Task item: Your reply should reproduce the data below without a single alteration, apart from dropping the images.

****

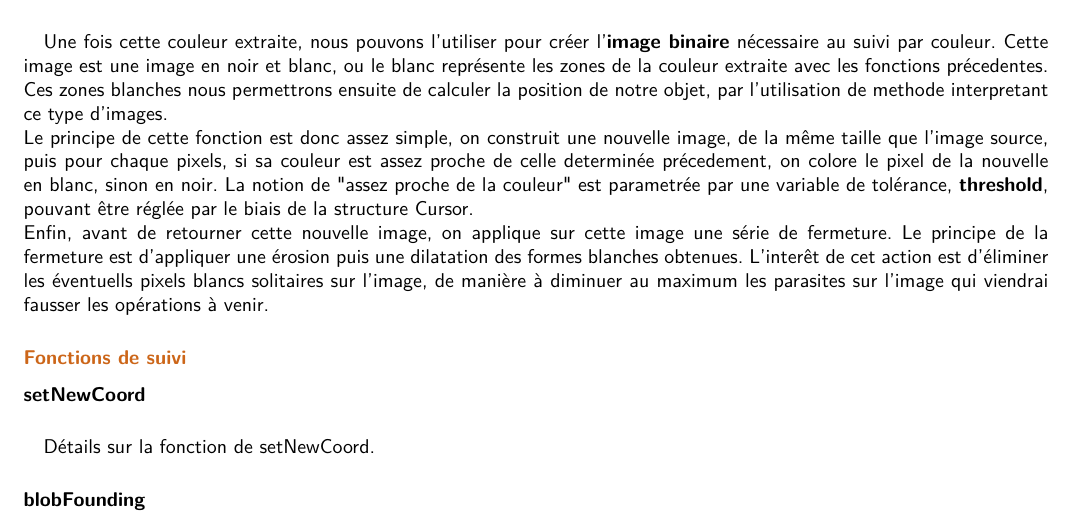
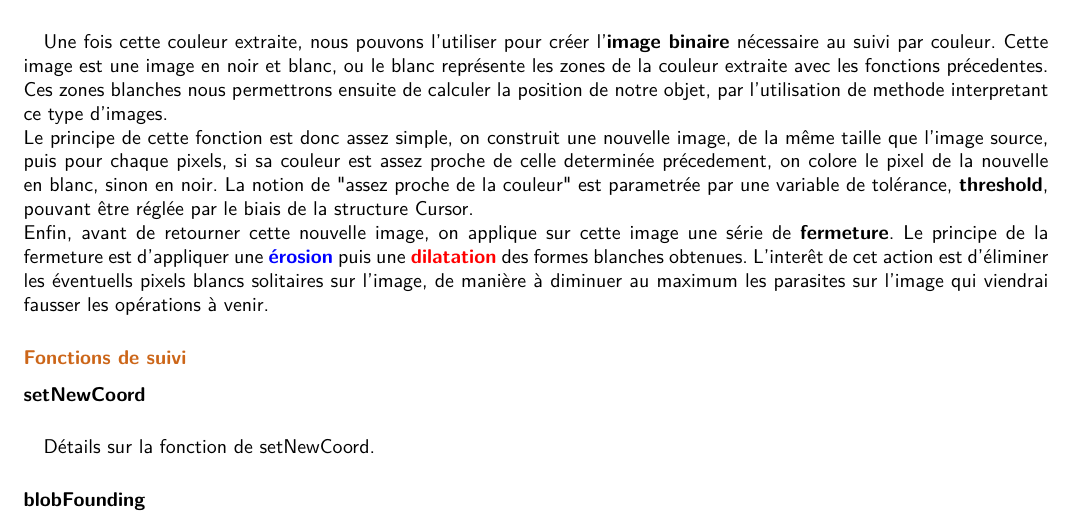
Before and after one commit to kbollini/dessin-realite-augmentee, a LaTeX document (documents/rapport/rapport.tex): part of page 22 of 38, cut so that both start at the same text. Compiled offline with pdfLaTeX.

Commit message:
et de la couleur

```diff
--- a/documents/rapport/rapport.tex
+++ b/documents/rapport/rapport.tex
@@ -323,7 +323,7 @@ Pour rappel, une forme est connexe si elle est faite d'un seul morceau, une comp
 						\paragraph{Binarisation} \paragraph{}
 							Une fois cette couleur extraite, nous pouvons l'utiliser pour créer l'\textbf{image binaire} nécessaire au suivi par couleur. Cette image est une image en noir et blanc, ou le blanc représente les zones de la couleur extraite avec les fonctions précedentes. Ces zones blanches nous permettrons ensuite de calculer la position de notre objet, par l'utilisation de methode interpretant ce type d'images.\\
 							Le principe de cette fonction est donc assez simple, on construit une nouvelle image, de la même taille que l'image source, puis pour chaque pixels, si sa couleur est assez proche de celle determinée précedement, on colore le pixel de la nouvelle en blanc, sinon en noir. La notion de "assez proche de la couleur" est parametrée par une variable de tolérance, \textbf{threshold}, pouvant être réglée par le biais de la structure Cursor.\\
-							Enfin, avant de retourner cette nouvelle image, on applique sur cette image une série de fermeture. Le principe de la fermeture est d'appliquer une érosion puis une dilatation des formes blanches obtenues. L'interêt de cet action est d'éliminer les éventuells pixels blancs solitaires sur l'image, de manière à diminuer au maximum les parasites sur l'image qui viendrai fausser les opérations à venir.
+							Enfin, avant de retourner cette nouvelle image, on applique sur cette image une série de \textbf{fermeture}. Le principe de la fermeture est d'appliquer une \textbf{\textcolor{blue}{érosion}} puis une \textbf{\textcolor{red}{dilatation}} des formes blanches obtenues. L'interêt de cet action est d'éliminer les éventuells pixels blancs solitaires sur l'image, de manière à diminuer au maximum les parasites sur l'image qui viendrai fausser les opérations à venir.
 					\subsubsection{\textcolor{orange}{Fonctions de suivi}}
 						\paragraph{setNewCoord} \paragraph{}
 						Détails sur la fonction de setNewCoord.
```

****

Your solution:
Before and after one commit to kbollini/dessin-realite-augmentee, a LaTeX document (documents/rapport/rapport.tex): part of page 22 of 38, cut so that both start at the same text. Compiled offline with pdfLaTeX.

Commit message:
et de la couleur

```diff
--- a/documents/rapport/rapport.tex
+++ b/documents/rapport/rapport.tex
@@ -323,7 +323,7 @@ Pour rappel, une forme est connexe si elle est faite d'un seul morceau, une comp
 						\paragraph{Binarisation} \paragraph{}
 							Une fois cette couleur extraite, nous pouvons l'utiliser pour créer l'\textbf{image binaire} nécessaire au suivi par couleur. Cette image est une image en noir et blanc, ou le blanc représente les zones de la couleur extraite avec les fonctions précedentes. Ces zones blanches nous permettrons ensuite de calculer la position de notre objet, par l'utilisation de methode interpretant ce type d'images.\\
 							Le principe de cette fonction est donc assez simple, on construit une nouvelle image, de la même taille que l'image source, puis pour chaque pixels, si sa couleur est assez proche de celle determinée précedement, on colore le pixel de la nouvelle en blanc, sinon en noir. La notion de "assez proche de la couleur" est parametrée par une variable de tolérance, \textbf{threshold}, pouvant être réglée par le biais de la structure Cursor.\\
-							Enfin, avant de retourner cette nouvelle image, on applique sur cette image une série de fermeture. Le principe de la fermeture est d'appliquer une érosion puis une dilatation des formes blanches obtenues. L'interêt de cet action est d'éliminer les éventuells pixels blancs solitaires sur l'image, de manière à diminuer au maximum les parasites sur l'image qui viendrai fausser les opérations à venir.
+							Enfin, avant de retourner cette nouvelle image, on applique sur cette image une série de \textbf{fermeture}. Le principe de la fermeture est d'appliquer une \textbf{\textcolor{blue}{érosion}} puis une \textbf{\textcolor{red}{dilatation}} des formes blanches obtenues. L'interêt de cet action est d'éliminer les éventuells pixels blancs solitaires sur l'image, de manière à diminuer au maximum les parasites sur l'image qui viendrai fausser les opérations à venir.
 					\subsubsection{\textcolor{orange}{Fonctions de suivi}}
 						\paragraph{setNewCoord} \paragraph{}
 						Détails sur la fonction de setNewCoord.
```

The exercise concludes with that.